Boerhavia repens is a native plant called ʻalena. It is a creeping vine easy to distinguish from other plants on Kure. One of the few instances ʻalena is mistaken for another plant is when it is confused with Flaveria trinervia. The branching nerve pattern on Boerhavia readily distinguishes it from the 3-nerved pattern found on Flaveria. Another instance would be with its congener, B. coccinea, which was once a common sight throughout camp but as for 2018 this weed is seldom encountered.
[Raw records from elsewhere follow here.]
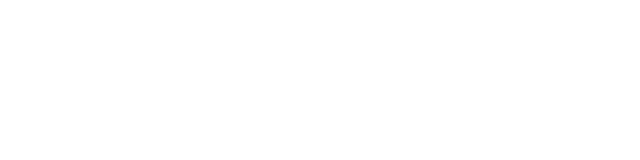
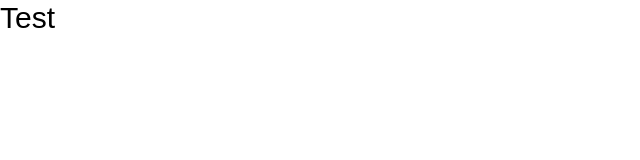
Before and after one commit to Teejay-deen/react-admin-dashboard, a React (Vite) app: page / in a window 1280 px wide. Shown: the top 160 px of the page, without its empty margins (0-640 px from the left). Built offline with nearby package versions, Linux system fonts and the light colour scheme; a web font is replaced by a local one.

Commit message:
change the text color

```diff
--- a/src/App.tsx
+++ b/src/App.tsx
@@ -2,7 +2,7 @@
 function App() {
   return (
     <div className="font-inder">
-      <h1 className="text-3xl text-red-600"></h1>
+      <h1 className="text-3xl">Test</h1>
     </div>
   );
 }
```
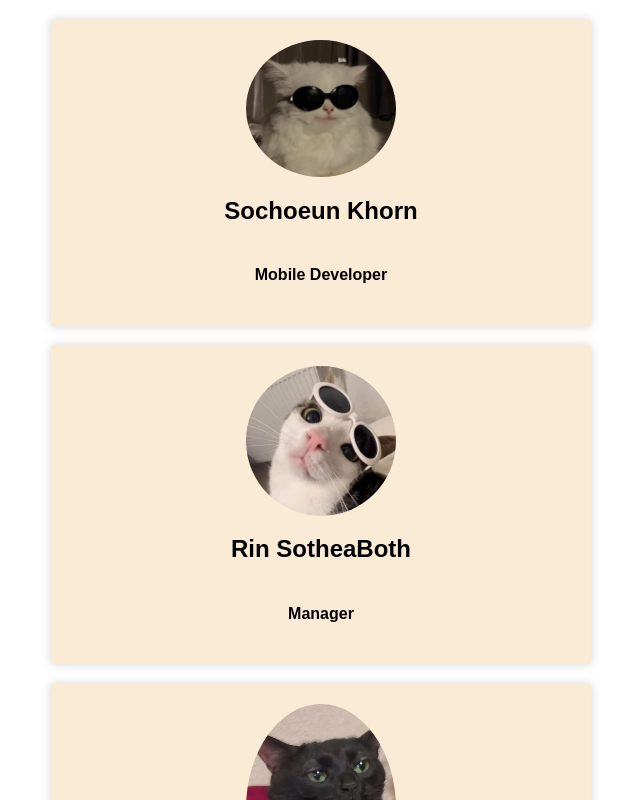
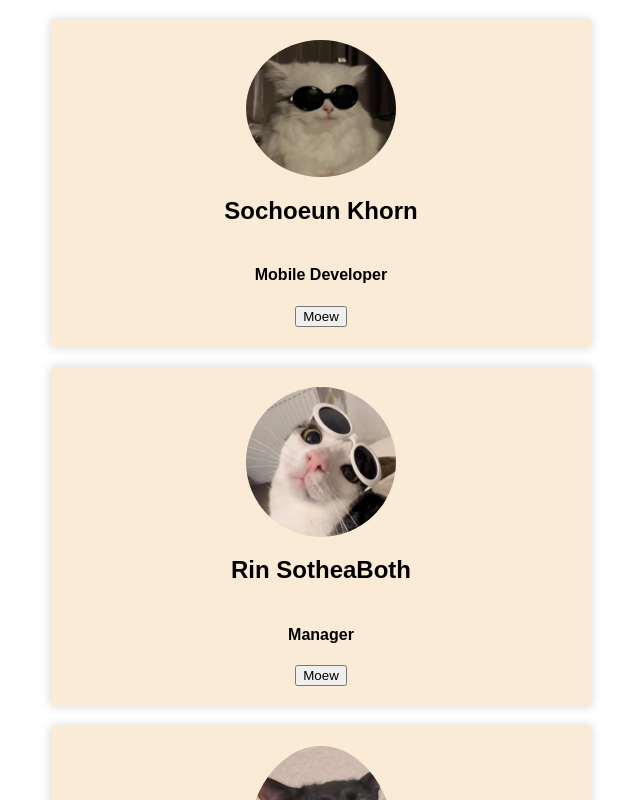
Before and after one commit to SochoeunKhorn/rean_react_js, a React (Vite) app: page / in a window 1280 px wide. Shown: the top 800 px of the page, without its empty margins (319-959 px from the left). Built offline with nearby package versions, Linux system fonts and the light colour scheme.

Commit message:
children props

```diff
--- a/src/components/GroupPoster.jsx
+++ b/src/components/GroupPoster.jsx
@@ -10,12 +10,12 @@ import soty from "../assets/images/soty.jpg";
 function GroupPoster() {
   return (
     <>
-      <Poster
-        imgSrc={sochoeun}
-        name="Sochoeun Khorn"
-        major="Mobile Developer"
-      />
-      <Poster imgSrc={both} name="Rin SotheaBoth" major="Manager" />
+      <Poster imgSrc={sochoeun} name="Sochoeun Khorn" major="Mobile Developer">
+        <button>Moew</button>
+      </Poster>
+      <Poster imgSrc={both} name="Rin SotheaBoth" major="Manager">
+        <button>Moew</button>
+      </Poster>
       <Poster imgSrc={hong} name="Yeang Kimhong" major="Engineer" />
       <Poster imgSrc={liheang} name="Ly Liheang" major="Data Analysis" />
       <Poster imgSrc={nang} name="Heng Somnang" major="Web Developer" />
--- a/src/components/Poster.jsx
+++ b/src/components/Poster.jsx
@@ -1,11 +1,12 @@
 import React from "react";
 import "./Poster.css";
-function Poster({ imgSrc, name, major }) {
+function Poster({ imgSrc, name, major, children }) {
   return (
     <article>
       <img src={imgSrc} alt="profile" />
       <h2>{name}</h2>
       <h4>{major}</h4>
+      {children}
     </article>
   );
 }
```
The seed bank for ʻalena and nohu (T. cistoides) persisted during the invasion of Verbesina encelioides. When Verbesina was being removed from restoration areas, ʻalena and nohu returned imperviously as ground coverage. With the strong seed bank and comeback, this made Kure restoration efforts different than Midway’s restoration efforts. There were not as many natives to naturally move in by the time FWS started controlling Verbesina on Midway. Whereas, for Kure, ʻalena and nohu took over once the invasive plants were removed.
Unlike many other native plants on Kure, ʻalena is not grown in the nursery because it is widely distributed throughout the island. ʻAlena can, by nature, also dominate over other natives–an important factor to consider when recreating a diverse assemblage of natives.